The Georgetown University Institute for the Study of Diplomacy’s New Global Commons working group recently published a report entitled “New Challenges to Human Security: Environmental Change and Human Mobility,” which looks at how environmental shifts shape both internal and external patterns of migration and how different actors are responding.
Professor Kelly McFarland and Vanessa Lide of the Institute for the Study of Diplomacy (ISD) wrote an op-ed for the Washington Post’s Monkey Cage blog about the potential effects of climate change on human security. In the piece, they summarize key findings of a recent ISD report on the subject.
The Bridge Initiative, in partnership with the Center for Applied Research in the Apostolate at Georgetown, released research results examining American Catholics’ perceptions of Muslims and Islam.
American Druze Foundation Post-Doctoral Fellow Reem Bailony writes about the history of Syrian migration to the United States. This article was originally published in the Center for Contemporary Arab Studies’ Newsmagazine, Fall/Winter 2017.
Professors Elżbieta Goździak and Susan Martin overviewed the issues surrounding unaccompanied youth migrants in research for the Institute for the Study of International Migration (ISIM).
CERES Senior Fellow Andrew Kuchins published a research report through the Center on Global Interests with recommendations for the Trump Administration of a new Russia policy.
Dr. Alex Henley, the inaugural American Druze Foundation Postdoctoral Fellow at CCAS, reflects on the problem of sectarianism in the wake of the Arab Revolutions.
The Georgetown Institute for Women, Peace and Security explores the impact women have had around the world as presidents, prime ministers, and parliamentarians through interviews with Kosovar Ambassador Vlora Çitaku, Rwandan Ambassador Mathilde Mukantabana, and Irish Ambassador Anne Anderson.
The Georgetown Institute for Women, Peace and Security (GIWPS) released new research on workplace policies and practices that empower women and Millennials, who together constitute the majority of the U.S. workforce. The report includes recommendations for businesses to empower, retain, and profit from both cohorts simultaneously.
Georgetown University’s Bridge Initiative recently published the results of their survey, which found that only 14% of Catholics hold a favorable view of Muslims. The results were discussed in this Christian Daily article.

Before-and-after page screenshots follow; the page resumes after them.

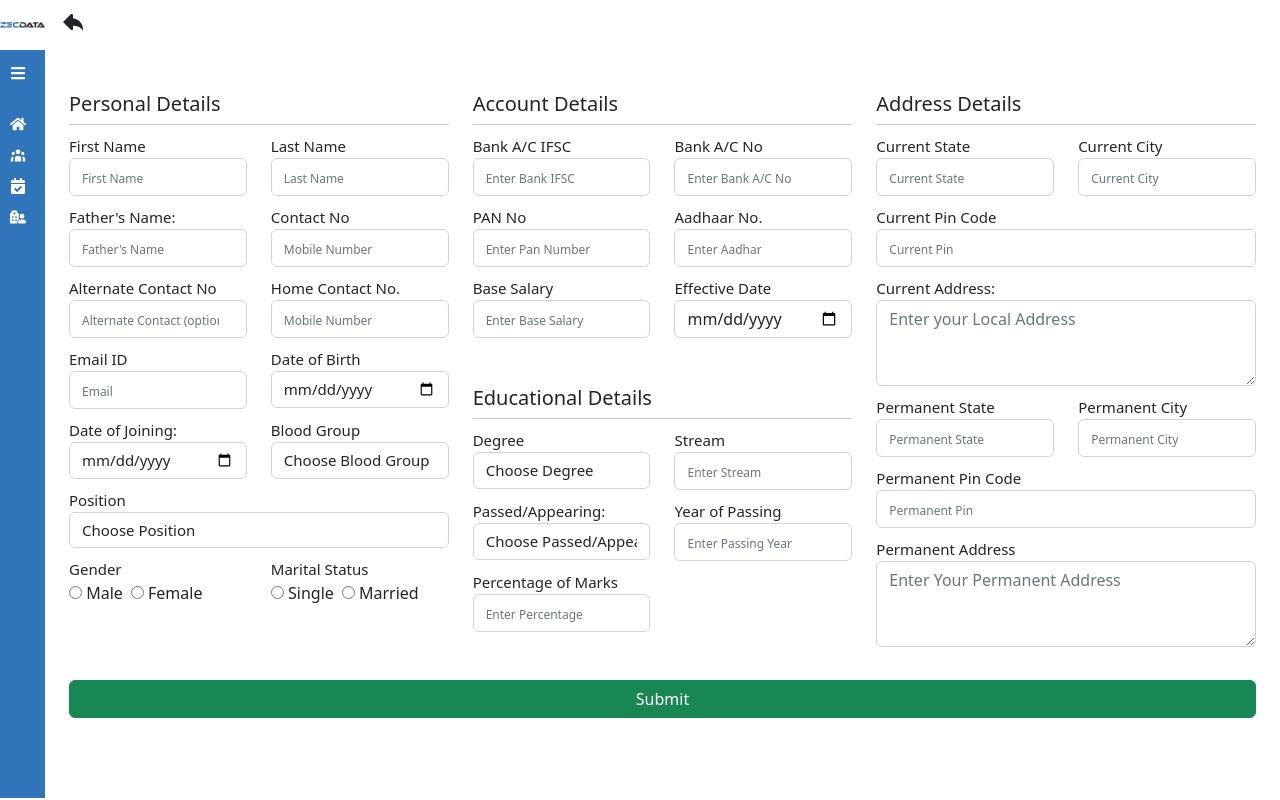
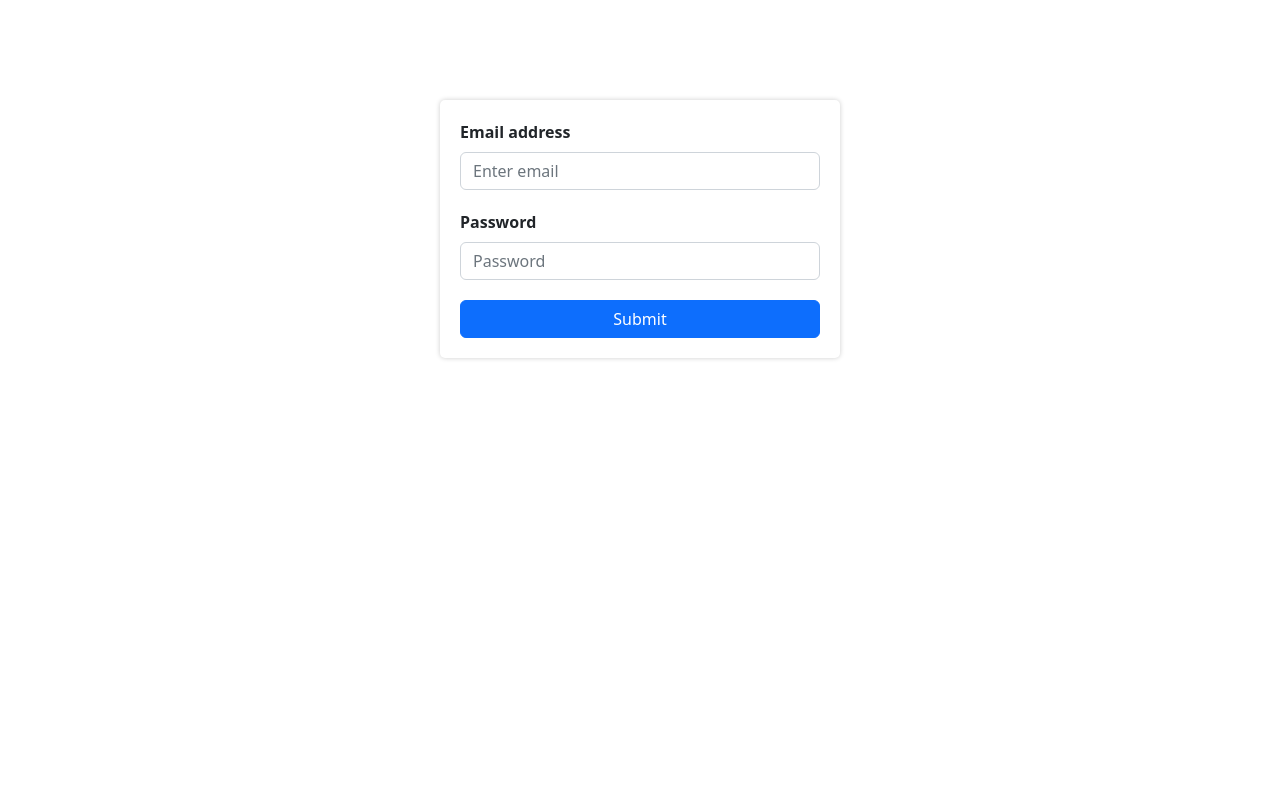
Before and after one commit to niklesh-zd/zd-payroll, a React (Create React App) app in the folder payroll-front/: page /settings/profile in a window 1280 px wide. Built offline with nearby package versions, Linux system fonts and the light colour scheme.

Commit message:
login auth added

```diff
--- a/payroll-front/package.json
+++ b/payroll-front/package.json
@@ -22,6 +22,7 @@
     "npm": "^9.5.0",
     "number-to-words": "^1.2.4",
     "react": "^17.0.2",
+    "react-bootstrap": "^2.7.2",
     "react-data-table-component": "^7.5.3",
     "react-dom": "^17.0.2",
     "react-icons": "^4.7.1",
--- a/payroll-front/src/App.js
+++ b/payroll-front/src/App.js
@@ -1,9 +1,8 @@
 import "./App.css";
 import SideBar from "./components/Sidebar/SideBar";
-import { BrowserRouter as Router, Route, Routes } from "react-router-dom";
+import { BrowserRouter as Router, Navigate, Route, Routes } from "react-router-dom";
 import Salary from "./pages/Salary";
 import Dashboard from "./pages/Dashboard";
-import Logout from "./pages/logout";
 import AddEmployee from "./pages/Employee/AddEmployee";
 import ManageEmpyee from "./pages/Employee/manageEmpyee";
 import EmpEdit from "./pages/Employee/EmpEdit";
@@ -13,27 +12,35 @@ import Leaves from "./pages/Leaves/Leave";
 import LeaveDetails from "./pages/Leaves/LeaveDetails";
 import UserLeaveDetails from "./pages/Leaves/UserLeaveDetails";
 import Downloadslip from "./pages/Salary_slip/downloadslip";
+import LoginPage from "./Auth/LoginPage";
+import { useState } from "react";
 
 function App() {
+  const [loggedIn, setLoggedIn] = useState(false);
+
+  const handleLogin = () => {
+    setLoggedIn(true);
+  };
   return (
     <Router>
+      {!loggedIn ? (
+        <LoginPage onLogin={handleLogin} />
+      ) : (
         <SideBar>
           <Routes>
             <Route path="/" element={<Dashboard />} />
-          <Route path="/settings" element={<Logout />} />
-          <Route path="/settings/salary:id" element={<Salary/>} />
-          <Route path="/settings/profile" element={<AddEmployee/>} />
-          <Route path="/settings/manageprofile" element={<ManageEmpyee/>} />
-          <Route path="/settings/EmpEdit:id" element={<EmpEdit />} />
-          <Route path="/settings/EmpDetail:id" element={<EmpDetail/>} />
+            <Route path="/settings/salary/:id" element={<Salary />} />
+            <Route path="/settings/profile" element={<AddEmployee />} />
+            <Route path="/settings/manageprofile" element={<ManageEmpyee />} />
+            <Route path="/settings/EmpEdit/:id" element={<EmpEdit />} />
+            <Route path="/settings/EmpDetail/:id" element={<EmpDetail />} />
             <Route path="/settings/leave" element={<Leaves />} />
             <Route path="/settings/leavedetails" element={<LeaveDetails />} />
-          <Route path="/settings/userleavedetails:id" element={<UserLeaveDetails />} />
-          <Route path="/download:id" element={<Downloadslip />} />
-
-
+            <Route path="/settings/userleavedetails/:id" element={<UserLeaveDetails />} />
+            <Route path="/download/:id" element={<Downloadslip />} />
           </Routes>
         </SideBar>
+      )}
     </Router>
   );
 }
--- /dev/null
+++ b/payroll-front/src/Auth/LoginPage.js
@@ -0,0 +1,60 @@
+import React, { useState } from "react";
+import { Button, Form, Alert } from "react-bootstrap";
+import "bootstrap/dist/css/bootstrap.min.css";
+import "./loginpage.css";
+
+function LoginPage({onLogin}) {
+  const [email, setEmail] = useState("");
+  const [password, setPassword] = useState("");
+  const [showError, setShowError] = useState(false);
+
+  const handleLogin = (event) => {
+    event.preventDefault();
+    // handle login logic here
+    if (email === "admin@gmail.com" && password === "admin@123") {
+      // redirect to home page or do something else
+      onLogin();
+    } else {
+      // show error message
+      setShowError(true);
+    }
+
+  };
+
+  return (
+    <div className="Login">
+      <Form onSubmit={handleLogin}>
+        <Form.Group controlId="formBasicEmail">
+          <Form.Label>Email address</Form.Label>
+          <Form.Control
+            type="email"
+            placeholder="Enter email"
+            value={email}
+            onChange={(event) => setEmail(event.target.value)}
+          />
+        </Form.Group>
+
+        <Form.Group controlId="formBasicPassword">
+          <Form.Label>Password</Form.Label>
+          <Form.Control
+            type="password"
+            placeholder="Password"
+            value={password}
+            onChange={(event) => setPassword(event.target.value)}
+          />
+        </Form.Group>
+
+        <Button variant="primary" type="submit">
+          Submit
+        </Button>
+        {showError && (
+          <Alert variant="danger" className="mt-3">
+            Invalid email or password.
+          </Alert>
+        )}
+      </Form>
+    </div>
+  );
+}
+
+export default LoginPage;
--- a/payroll-front/src/Auth/login.jsx
+++ /dev/null
@@ -1,140 +0,0 @@
-import React from 'react'
-
-const Loginpage = () => {
-    return (
-        // <form className='container card mt-5'>
-        //     <div className=''>
-        //         <h3>Sign Up</h3>
-        //         <div className="mb-3">
-        //             <label>First name</label>
-        //             <input
-        //                 type="text"
-        //                 className="form-control"
-        //                 placeholder="First name"
-        //             />
-        //         </div>
-        //         <div className="mb-3">
-        //             <label>Last name</label>
-        //             <input type="text" className="form-control" placeholder="Last name" />
-        //         </div>
-        //         <div className="mb-3">
-        //             <label>Email address</label>
-        //             <input
-        //                 type="email"
-        //                 className="form-control"
-        //                 placeholder="Enter email"
-        //             />
-        //         </div>
-        //         <div className="mb-3">
-        //             <label>Password</label>
-        //             <input
-        //                 type="password"
-        //                 className="form-control"
-        //                 placeholder="Enter password"
-        //             />
-        //         </div>
-        //         <div className="d-grid">
-        //             <button type="submit" className="btn btn-primary">
-        //                 Sign Up
-        //             </button>
-        //         </div>
-        //         <p className="forgot-password text-right">
-        //             Already registered <a href="/sign-in">sign in?</a>
-        //         </p>
-        //     </div>
-        // </form>
-<div>
-<div class="vh-100">
-  <div class="container-fluid h-custom">
-    <div class="row d-flex justify-content-center align-items-center h-100">
-      <div class="col-md-9 col-lg-6 col-xl-5">
-
-      </div>
-      <div class="col-md-8 col-lg-6 col-xl-4 offset-xl-1">
-        <form>
-          <div class="d-flex flex-row align-items-center justify-content-center justify-content-lg-start">
-            <p class="lead fw-normal mb-0 me-3">Sign in with</p>
-            <button type="button" class="btn btn-primary btn-floating mx-1">
-              <i class="fab fa-facebook-f"></i>
-            </button>
-
-            <button type="button" class="btn btn-primary btn-floating mx-1">
-              <i class="fab fa-twitter"></i>
-            </button>
-
-            <button type="button" class="btn btn-primary btn-floating mx-1">
-              <i class="fab fa-linkedin-in"></i>
-            </button>
-          </div>
-
-          <div class="divider d-flex align-items-center my-4">
-            <p class="text-center fw-bold mx-3 mb-0">Or</p>
-          </div>
-
-          {/* <!-- Email input --> */}
-          <div class="form-outline mb-4">
-            <input type="email" id="form3Example3" class="form-control form-control-lg"
-              placeholder="Enter a valid email address" />
-            <label class="form-label" for="form3Example3">Email address</label>
-          </div>
-
-          {/* <!-- Password input --> */}
-          <div class="form-outline mb-3">
-            <input type="password" id="form3Example4" class="form-control form-control-lg"
-              placeholder="Enter password" />
-            <label class="form-label" for="form3Example4">Password</label>
-          </div>
-
-          <div class="d-flex justify-content-between align-items-center">
-            {/* <!-- Checkbox --> */}
-            <div class="form-check mb-0">
-              <input class="form-check-input me-2" type="checkbox" value="" id="form2Example3" />
-              <label class="form-check-label" for="form2Example3">
-                Remember me
-              </label>
-            </div>
-            <a href="#!" class="text-body">Forgot password?</a>
-          </div>
-
-          <div class="text-center text-lg-start mt-4 pt-2">
-            <button type="button" class="btn btn-primary btn-lg"
-              style="padding-left: 2.5rem; padding-right: 2.5rem;">Login</button>
-            <p class="small fw-bold mt-2 pt-1 mb-0">Don't have an account? <a href="#!"
-                class="link-danger">Register</a></p>
-          </div>
-
-        </form>
-      </div>
-    </div>
-  </div>
-  <div
-    class="d-flex flex-column flex-md-row text-center text-md-start justify-content-between py-4 px-4 px-xl-5 bg-primary">
-    {/* <!-- Copyright --> */}
-    <div class="text-white mb-3 mb-md-0">
-      Copyright © 2020. All rights reserved.
-    </div>
-    {/* <!-- Copyright --> */}
-    {/* <!-- Right --> */}
-    <div>
-      <a href="#!" class="text-white me-4">
-        <i class="fab fa-facebook-f"></i>
-      </a>
-      <a href="#!" class="text-white me-4">
-        <i class="fab fa-twitter"></i>
-      </a>
-      <a href="#!" class="text-white me-4">
-        <i class="fab fa-google"></i>
-      </a>
-      <a href="#!" class="text-white">
-        <i class="fab fa-linkedin-in"></i>
-      </a>
-    </div>
-    {/* <!-- Right --> */}
-  </div>
-</div>
-</div>
-
-    )
-}
-
-export default Loginpage
--- /dev/null
+++ b/payroll-front/src/Auth/loginpage.css
@@ -0,0 +1,24 @@
+.Login {
+    max-width: 400px;
+    margin: auto;
+    margin-top: 100px;
+  }
+
+  .Login form {
+    background-color: #fff;
+    padding: 20px;
+    border-radius: 5px;
+    box-shadow: 0px 0px 5px rgba(0, 0, 0, 0.2);
+  }
+
+  .Login form label {
+    font-weight: bold;
+  }
+
+  .Login form input {
+    margin-bottom: 20px;
+  }
+
+  .Login form button {
+    width: 100%;
+  }
--- a/payroll-front/src/pages/utils.js
+++ b/payroll-front/src/pages/utils.js
@@ -1,4 +1,4 @@
-var host = ""
+// var host = ""
 // var host = "http://192.168.29.186:7071"  faizan
-// var host = "http://192.168.29.147:7071"  //Sanjay
+var host = "http://192.168.29.147:7071"  //Sanjay
 export default host
```
Also changed, not shown: payroll-front/src/pages/Employee/AddEmployee.jsx (+4 -8 lines), 1 other file (tests, documents, lock files or other folders). Lines whose indentation alone changed are shown as unchanged.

Georgetown University’s Bridge Initiative, a research group focused on Islamophobia, has found that many Catholics hold negative or limited views of Islam, as reported in Crux.
The Bridge Initiative, a multi-year research project that connects the academic study of Islamophobia with the public square, released a report detailing the responses of American Catholics to questions about their perception of Islam.
Georgetown University’s School of Foreign Service in Qatar’s (SFS-Q) Center for International and Regional Studies (CIRS) researchers recently published a new book, “Bullets and Bulletins: Media and Politics in the Wake of the Arab Uprisings,” focusing on sociopolitical and media transitions in the Middle East since the 2011 Arab uprisings.
New York Times columnist Nicholas Kristof mentions research study “When Islamophobia Turns Violent: The 2016 U.S. Presidential Elections” conducted by The Bridge Initiative, in his column. Based in Georgetown University’s Prince Alwaleed bin Talal Center for Muslim-Christian Understanding, The Bridge Initiative is a multi-year research project that connects the academic study of Islamophobia with the public square.
The Georgetown Institute for Women, Peace and Security (GIWPS) researched the importance of local involvement in the transitional process of post-conflict societies.
A study on Islamophobia by the Bridge Initiative was part of an analysis of the nature of hate crime and hate crime reporting in the Minnesota Post.